Overview: James Bond Themes, Ranked (Part One)

by Nicholas Tristan, Features Editor


23. All Time High - Rita Coolidge (from “Octopussy”)

What, they didn’t have the courage to write a song called “Octopussy”? This turgid dirge of a ballad pairs perfectly with one of the low points in the franchise, the goofy and stagey Octopussy. Not worth revisiting, or even bothering to look up who Rita Coolidge is.


22. License to Kill - Gladys Knight

Gladys Knight is an industry legend, which is why foisting an unpleasant 80s ballad on her is one of the gravest crimes in Bond history. Knight’s voice has barely any recognizable character on the song, and the album eschews the lush orchestrations found on other Bond songs for boring synths. Boring.


21. Die Another Day - Madonna

Madonna recorded “Die Another Day” at around the same time she was making the worst album of her career, so it’s not entirely surprising that “Die Another Day” is a garbage fire of a song. There’s no discernable point of view in the song, just a heavily-distorted Madonna sonically writhing around the track. Again, this song is a good pairing to the movie with the invisible car. Sigh.


20. The Man with the Golden Gun - Lulu

Lulu is a Scottish singer who, all things considered, is pretty good. “To Sir With Love” is a stone cold classic, and I have a soft spot for her cover of “Shout”. That being said, she’s saddled with an utterly uninspiring track in “The Man with the Golden Gun”, a forgettable piece of 70s pop pablum.


19. Writing’s on the Wall - Sam Smith (from “Spectre”)

Sam Smith isn’t a bad choice to do a Bond song, but he was a bad choice to record the “Skyfall”-aping, chorus-less mess that is “Writing’s on the Wall”. The song somehow won an Oscar (over The Weeknd’s superior “Worth It”, which had the fact it was written for Fifty Shades of Grey working against it), but it’s definitely on the low-end of quality of a Bond song. Hopefully the next Bond track mixes up the formula a bit (Beyonce?).


18. For Your Eyes Only - Sheena Easton

Sheena Easton was a sex symbol for a certain generation of people, but it certainly wasn’t on account of her wholly average voice. “For Your Eyes Only” isn’t a terrible song (it also won an Oscar), but it’s aggressively mediocre. A good Bond ballad is difficult to do, particularly one that’s just a straight up love song -- but we’ll get to those eventually.


17. Moonraker - Shirley Bassey
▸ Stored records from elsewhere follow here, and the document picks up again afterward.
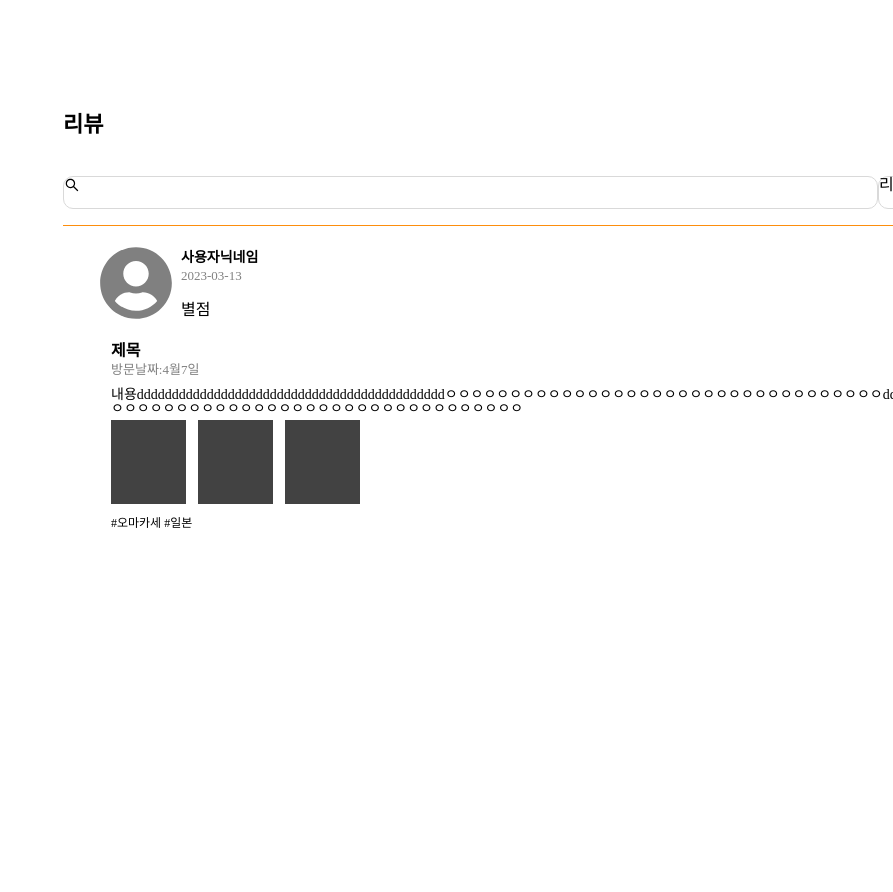
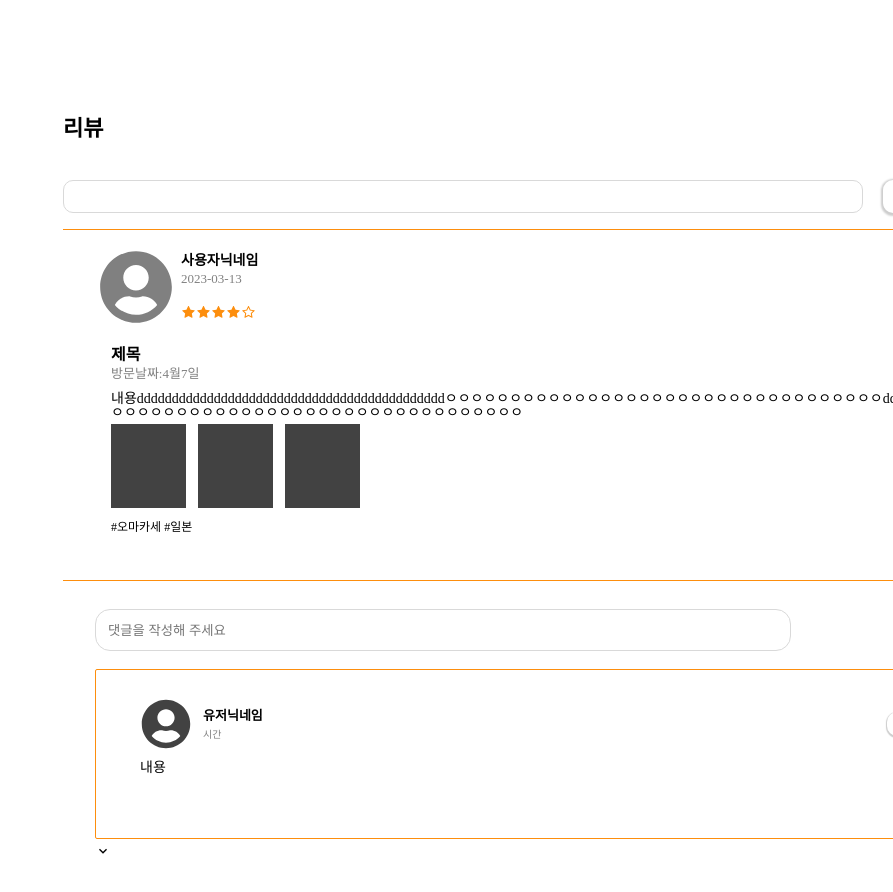
Before and after one commit to codestates-seb/seb42_main_028, a React (Create React App) app in the folder client/: page /review in a window 1280 px wide. Shown: the part 950-1842 px from the top of the page, without its empty margins (387-1280 px from the left). Before the commit the page ends 1506 px from the top, so only its background shows below. Built offline with nearby package versions, Linux system fonts and the light colour scheme.

Commit message:
리뷰페이지수정

```diff
--- a/client/src/App.js
+++ b/client/src/App.js
@@ -9,7 +9,8 @@ import Adminpage from './pages/Review/Adminpage.jsx';
 import Reviewwrite from './pages/Review/Reviewwrite.jsx';
 import Errorpage from './pages/Error/Errorpage.jsx';
 import Header from './components/Header';
-import Card2 from './pages/Review/card2';
+import Reviewlist from './pages/Review/Reviewlist';
+import Card2 from './pages/Review/Reviewlist';
 
 import { BrowserRouter as Router, Routes, Route } from 'react-router-dom';
 
--- /dev/null
+++ b/client/src/components/Star.jsx
@@ -0,0 +1,22 @@
+import React from 'react';
+import styled from 'styled-components';
+
+import {AiFillStar} from 'react-icons/ai'
+import {AiOutlineStar} from 'react-icons/ai'
+
+const Card = styled.div`
+
+
+
+`
+const Star = () => {
+	return <Card>
+      <AiFillStar size='15' color='#FD8E0D'/>
+      <AiFillStar size='15' color='#FD8E0D'/>
+      <AiFillStar size='15' color='#FD8E0D'/>
+      <AiFillStar size='15' color='#FD8E0D'/>
+      <AiOutlineStar size='15' color='#FD8E0D'/>
+    </Card>;
+};
+
+export default Star;
--- a/client/src/pages/Review/Adminpage.jsx
+++ b/client/src/pages/Review/Adminpage.jsx
@@ -1,8 +1,65 @@
 import React from 'react';
+import styled from 'styled-components';
 
+const Adminpage1=styled.div`
+margin: 150px 450px 0 450px;
+display: ${(props) => props.display ||'block' };
+align-items: ${(props) => props.align_items ||'center' };
+`
+const Input=styled.input`
+width: 900px;
+height: ${(props) => props.height};
+`
+const Img=styled.div`
+width: ${(props) => props.width};
+height: ${(props) => props.height};
+background-color: gray;
+`
+const Text = styled.div`
+margin-Top: ${(props) => props.margin_top };
+margin-bottom: ${(props) => props.margin_buttom };
+margin-left: ${(props) => props.margin_left };
+font-size: ${(props) => props.font_size || '14px' };
+font-weight:  ${(props) => props.font_weight };
+color:${(props) => props.color };
+`
+const Container = styled.div`
+margin : ${(props)=> props.margin || '1px 1px 1px 1px'};
+display: ${(props) => props.display ||'flex' };
+align-items: ${(props) => props.align_items ||'center' }
+`
+const Button = styled.button`
+box-shadow: 0px 1px 1px 1px rgb(0,0,0,0.2);
+cursor: pointer;
+font-size: 12px;
+	width: 47px;
+	height: 24px;
+	border-radius: 10px;
+	color:${(props) => props.color };
+    margin-right:${(props) => props.margin_right };
+	background-color: ${(props) => props.background_color || '#FD8E0D' };
+
+`
 
 function Adminpage() {
- return <></>
+ return <>
+ <Adminpage1>
+ <Img width='360px' height='230px'></Img>
+ <Text>제목</Text>
+ <Input></Input>
+ <Text>장소 소개를 작성해주세요</Text>
+ <Input></Input>
+ <Text>영업시간을 작성해주세요</Text>
+ <Input></Input>
+ <Img width='480px' height='186px'></Img>
+ <Text>위치를 작성해주세요</Text>
+ <Input></Input>
+ <Text>인근지역을 작성해주세요</Text>
+ <Input></Input>
+ <Button background_color='white'>취소</Button>
+ <Button>게시</Button>
+ </Adminpage1>
+ </>
 }
 
 export default Adminpage;
--- a/client/src/pages/Review/Reviewcard.jsx
+++ b/client/src/pages/Review/Reviewcard.jsx
@@ -5,6 +5,8 @@ import styled from 'styled-components';
 import {AiOutlineLike} from 'react-icons/ai'
 import {FaUserCircle} from 'react-icons/fa'
 import {MdExpandMore} from 'react-icons/md'
+
+import Star from '../../components/Star';
 
 const Card = styled.div`
 	width: 1000px;
@@ -15,7 +17,9 @@ const Card = styled.div`
 `
 const Flex = styled.div`
 align-items: ${(props) => props.align_items};
+text-align:  ${(props) => props.text_align};
 flex: ${(props) => props.flex ||'1' }
+
 `
 const Icon = styled.div`
 margin: ${(props) => props.margin ||'10px 10px 10px 10px' };
@@ -56,12 +60,12 @@ function Reviewcard(){
     2023-03-13
     </Text>
     <div>
-    별점
+    <Star/>
     </div>
     </Flex>
-    <Flex>
+    <Flex text_align='center'>
      <AiOutlineLike size="30" color='#424242'/>
-     <Flex >0</Flex>
+     <Flex text_align='center' >0</Flex>
     </Flex>
     </Container>
     <Container display='block' margin_left='48px' margin_right='48px' >
--- /dev/null
+++ b/client/src/pages/Review/Reviewlist.jsx
@@ -0,0 +1,103 @@
+import React from 'react';
+import styled from 'styled-components';
+
+import {FaUserCircle} from 'react-icons/fa';
+import {MdExpandMore}from 'react-icons/md'
+
+const Card = styled.div`
+margin-top: 20px;
+	width: 1000px;
+    height: 760px;
+    border-top:solid 1px #FD8E0D ;
+    background-color: white;
+    padding: 28px 32px;
+
+`
+const List = styled.div`
+	width: 940px;
+    height: 170px;
+    border:solid 1px #FD8E0D ;
+    border-radius: 2px;
+    background-color: white;
+    padding: ${(props) => props.padding ||'1px 1px 1px 1px' };
+
+`
+const Input = styled.input`
+	width: 696px;
+	height: 42px;
+	padding-left: 12px;
+	border-radius: 15px;
+	border: 1px solid #d9d9d9;
+    outline: none;
+
+`
+const Text = styled.div`
+margin-Top: ${(props) => props.margin_top };
+margin-bottom: ${(props) => props.margin_buttom };
+margin-left: ${(props) => props.margin_left };
+font-size: ${(props) => props.font_size || '14px' };
+font-weight:  ${(props) => props.font_weight };
+color:${(props) => props.color };
+`
+const Container = styled.div`
+margin : ${(props)=> props.margin || '1px 1px 1px 1px'};
+display: ${(props) => props.display ||'flex' };
+align-items: ${(props) => props.align_items ||'center' }
+`
+const Button = styled.button`
+box-shadow: 0px 1px 1px 1px rgb(0,0,0,0.2);
+cursor: pointer;
+font-size: 12px;
+	width: 47px;
+	height: 24px;
+	border-radius: 10px;
+	color:${(props) => props.color };
+    margin-right:${(props) => props.margin_right };
+	background-color: ${(props) => props.background_color || '#FD8E0D' };
+
+`
+const Flex = styled.div`
+align-items: ${(props) => props.align_items};
+flex: ${(props) => props.flex ||'1' }
+`
+
+
+function Reviewlist(){
+
+    return <>
+<Card>
+ <Container margin='0px 0 18px 0px' >
+    <Flex>
+     <Input type="text"  maxLength="300" placeholder='댓글을 작성해 주세요'/>
+    </Flex>
+    <Button background_color='white' margin_right='4px'>확인</Button>
+    <Button>정렬</Button>
+ </Container>
+ <Container margin='0px 0 4px 0px' >
+    <List padding='28px 44px '>
+     <Container>
+     <FaUserCircle size='50' color='#424242'/>
+     <Flex>
+      <Text font_size='13px' margin_buttom='8px' margin_left='12px' font_weight='bold' >
+       유저닉네임
+      </Text>
+      <Text font_size='10px' margin_left='12px' color='gray'>
+       시간
+      </Text>
+     </Flex>
+     <div>
+      <Button background_color='white' margin_right='4px'>수정</Button>
+      <Button>삭제</Button>
+     </div>
+     </Container>
+     <Text margin_top='12px' >
+      내용
+     </Text>
+    </List>
+ </Container>
+ <MdExpandMore transform='rotate'/>
+</Card>
+    </>
+}
+
+export default Reviewlist;
--- a/client/src/pages/Review/Reviewpage.jsx
+++ b/client/src/pages/Review/Reviewpage.jsx
@@ -4,6 +4,10 @@ import styled from 'styled-components';
 import Reviewcard from './Reviewcard';
 import Card from './card';
 import Card2 from './card2';
+import Star from '../../components/Star';
+import Reviewlist from '../Review/Reviewlist'
+
+import Searchicon from './search.png'
 
 import {AiOutlineSearch} from 'react-icons/ai'
 
@@ -12,6 +16,8 @@ margin-bottom: ${(props) => props.margin_buttom };
 font-size: ${(props) => props.font_size || '14px' };
 font-weight:  ${(props) => props.font_weight };
 color:${(props) => props.color };
+cursor: ${(props) => props.cursor };
+text-decoration:${(props) => props.text_decoration };
 `
 
 const Adminpage1 = styled.div`
@@ -22,6 +28,7 @@ const Container=styled.div`
 margin-top:${(props) => props.margin_top  };
 margin-bottom:${(props) => props.margin_bottom  };
 display:${(props) => props.display || 'block' };
+align-items: ${(props) => props.align_items ||'center'};
 `
 
 const Img = styled.div`
@@ -29,23 +36,32 @@ margin-left: ${(props) => props.margin_left };
 margin-right: ${(props) => props.margin_right };
 width: ${(props) => props.width };
 height: ${(props) => props.height };
-
 background-color: #424242;
 `
 
 
-const Search = styled.div`
-	width: 815px;
+const Search = styled.input`
+   background-image:Searchicon;
+	width: 800px;
 	height: 33px;
 	border-radius: 10px;
 	border: 1px solid #D9D9D9;
+	margin-right: 20px;
 `
-const Button = styled.div`
+const Button = styled.button`
+box-shadow: 0px 1px 2px 2px rgb(0,0,0,0.2);
+cursor: pointer;
+font-size: 15px;
 	width: 75px;
 	height: 33px;
 	border-radius: 10px;
-	border: 1px solid #D9D9D9;
+	color:${(props) => props.color };
+	text-align: center;
+	background-color: ${(props) => props.background_color || '#FD8E0D' };
+	margin-right: ${(props) => props.margin_right };
+
 `
+
 
 function Reviewpage() {
 	return <div>
@@ -55,9 +71,9 @@ function Reviewpage() {
 				카메스시
 			   </Text>
 			   <Text  margin_buttom = '4px'>
-				별점자리입니다
+				<Star/>
 			   </Text>
-			   <Text margin_buttom='32px' >
+			   <Text margin_buttom='32px'cursor='pointer'text_decoration='underline' >
 				리뷰쓰기
 			   </Text>
 			</Container>
@@ -79,17 +95,20 @@ function Reviewpage() {
 			   </Text>
 			</Container>
 			<Container margin_bottom='16px' display='felx'>
-			<Search className='써치바'>
-				<AiOutlineSearch />
-				</Search>
-				<Button>
-				리뷰쓰기</Button>
-				<Button>
-				정렬</Button>
+			 <Search className='써치바'/>
+
+			 <div>
+			 <Button background_color='white' margin_right='4px'>
+				리뷰쓰기
+			 </Button>
+			 <Button>
+				정렬
+			 </Button>
+			 </div>
 			</Container>
 
                <Reviewcard></Reviewcard>
-
+			   <Reviewlist/>
 
 		</Adminpage1>
 
```
Also changed, not shown: client/src/components/Box.jsx (deleted), client/src/pages/Review/search.png (added).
Moonraker the film may be trash, but Shirley Bassey’s theme song is...not awful. Definitely the worst of the three songs Dame Bassey recorded for the franchise, but not execrable like some of the earlier entries on this list. “Moonraker” is a straight up love ballad in the mode of “For Your Eyes Only”, but it just works a little bit better, enhanced by Shirley Bassey’s gorgeous, sweeping voice and a classic John Barry orchestration.


16. Another Way to Die - Jack White and Alicia Keys (from “Quantum of Solace”)

One of the great tragedies of the Bond franchise is that the brilliant Amy Winehouse, who seems like she was engineered in a lab to do a Bond theme, never got to record one. The plan was to have her record a song for Quantum of Solace, but plans fell through and Jack White and Alicia Keys were wrangled to perform the forgettable, but not wholly awful, “Another Way to Die”. Interestingly enough, Jack White recorded a song later that would have made a much, much better Bond’s song -- “Two Against One”, from Danger Mouse’s album Rome.


15. From Russia with Love - John Barry Orchestra

A beautiful John Barry orchestration! Not much to say about this one.


14. Thunderball - Tom Jones

Tom Jones is a bit of an unconventional choice to do a Bond theme, but it mostly works. The velvet-voiced Welsh singer certainly gives “Thunderball” his all, belting the words with the passion and integrity of the only man on the planet who could have sold “What’s New Pussycat?” It’s on the camp side, but what is James Bond without a little camp?


13. Tomorrow Never Dies - Sheryl Crow

Yes yes, KD Lang has a superior song on the Tomorrow Never Dies soundtrack, the gorgeous “Surrender”. But I’ll stand up for Sheryl Crow’s surprisingly sweeping “Tomorrow Never Dies”, which features the iconic 90s singer giving strong vocal performance amidst a lush Barry orchestration. We’re getting into the good stuff, now!



Nicholas Tristan is a Toronto-based writer, producer, composer, and podcaster. He is the Board Chair for Over Easy Airwaves, a digital broadcasting networking specializing in the weird and the wacky.